- _YOUR TASK_
The string "from" appears in some lines of the entries that follow; copy each such line.
Top of RECORDS SUPPLIED
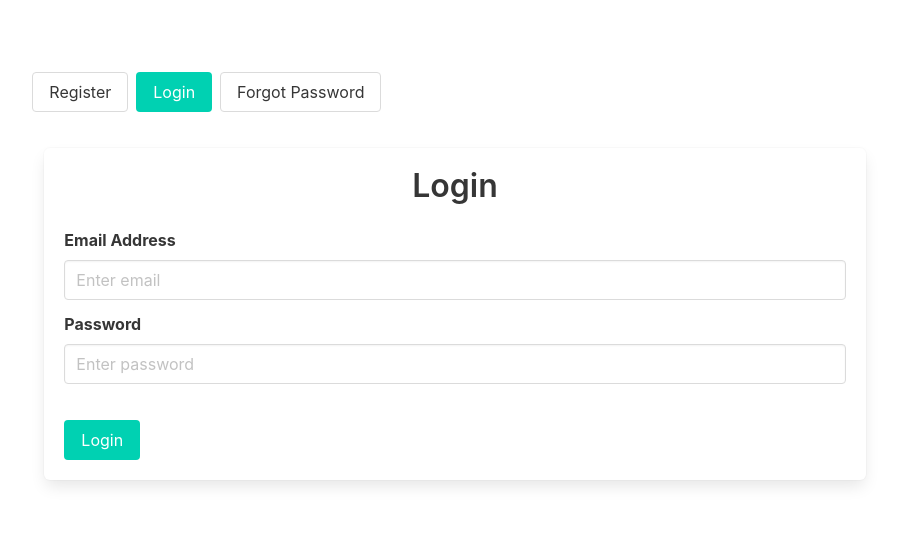
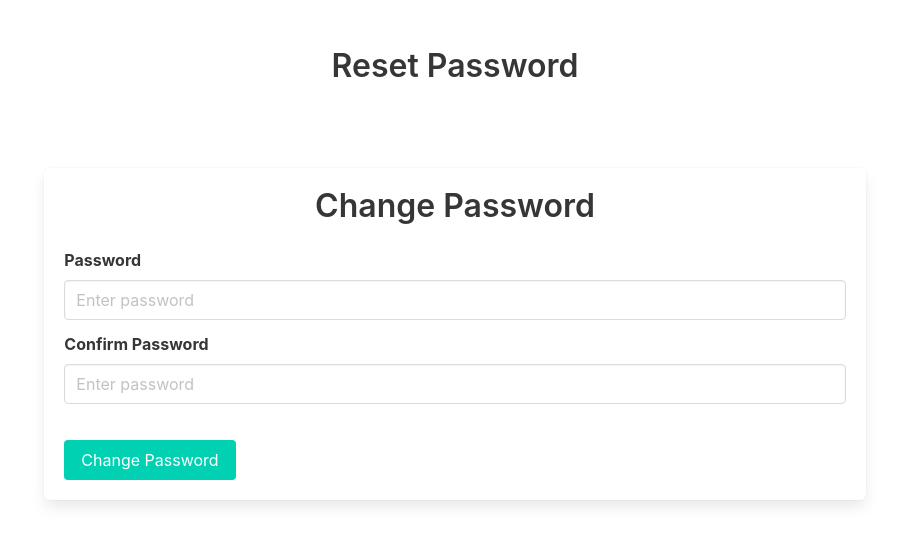
Before and after one commit to shepherdm1atwit/CGM-Stats, a React (Create React App) app in the folder frontend/: page /resetpassword in a window 1280 px wide. Before the commit this address led to /. Shown: the top 544 px of the page, without its empty margins (185-1083 px from the left). Built offline with nearby package versions, Linux system fonts and the light colour scheme; no server answers.

Commit message:
Added "ResetPassword" navigate path to App.jsx

```diff
--- a/frontend/src/App.jsx
+++ b/frontend/src/App.jsx
@@ -1,6 +1,7 @@
 import { Route, Routes, Navigate } from 'react-router-dom';
 import AppMain from "./pages/AppMain";
 import VerifyEmail from "./pages/VerifyEmail";
+import ResetPassword from "./pages/ResetPassword";
 
 
 function App(){
@@ -11,6 +12,7 @@ function App(){
                 <Route path='verifyemail' element={<VerifyEmail />}>
                     <Route path=':verificationCode' element={<VerifyEmail />} />
                 </Route>
+                <Route path='resetpassword' element={<ResetPassword />} />
                 <Route path='*' element={<Navigate to='/' />} />
             </Routes>
         </>
```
Bottom of RECORDS SUPPLIED
- _RESPONSE_
Before and after one commit to shepherdm1atwit/CGM-Stats, a React (Create React App) app in the folder frontend/: page /resetpassword in a window 1280 px wide. Before the commit this address led to /. Shown: the top 544 px of the page, without its empty margins (185-1083 px from the left). Built offline with nearby package versions, Linux system fonts and the light colour scheme; no server answers.
 import { Route, Routes, Navigate } from 'react-router-dom';
 import AppMain from "./pages/AppMain";
 import VerifyEmail from "./pages/VerifyEmail";
+import ResetPassword from "./pages/ResetPassword";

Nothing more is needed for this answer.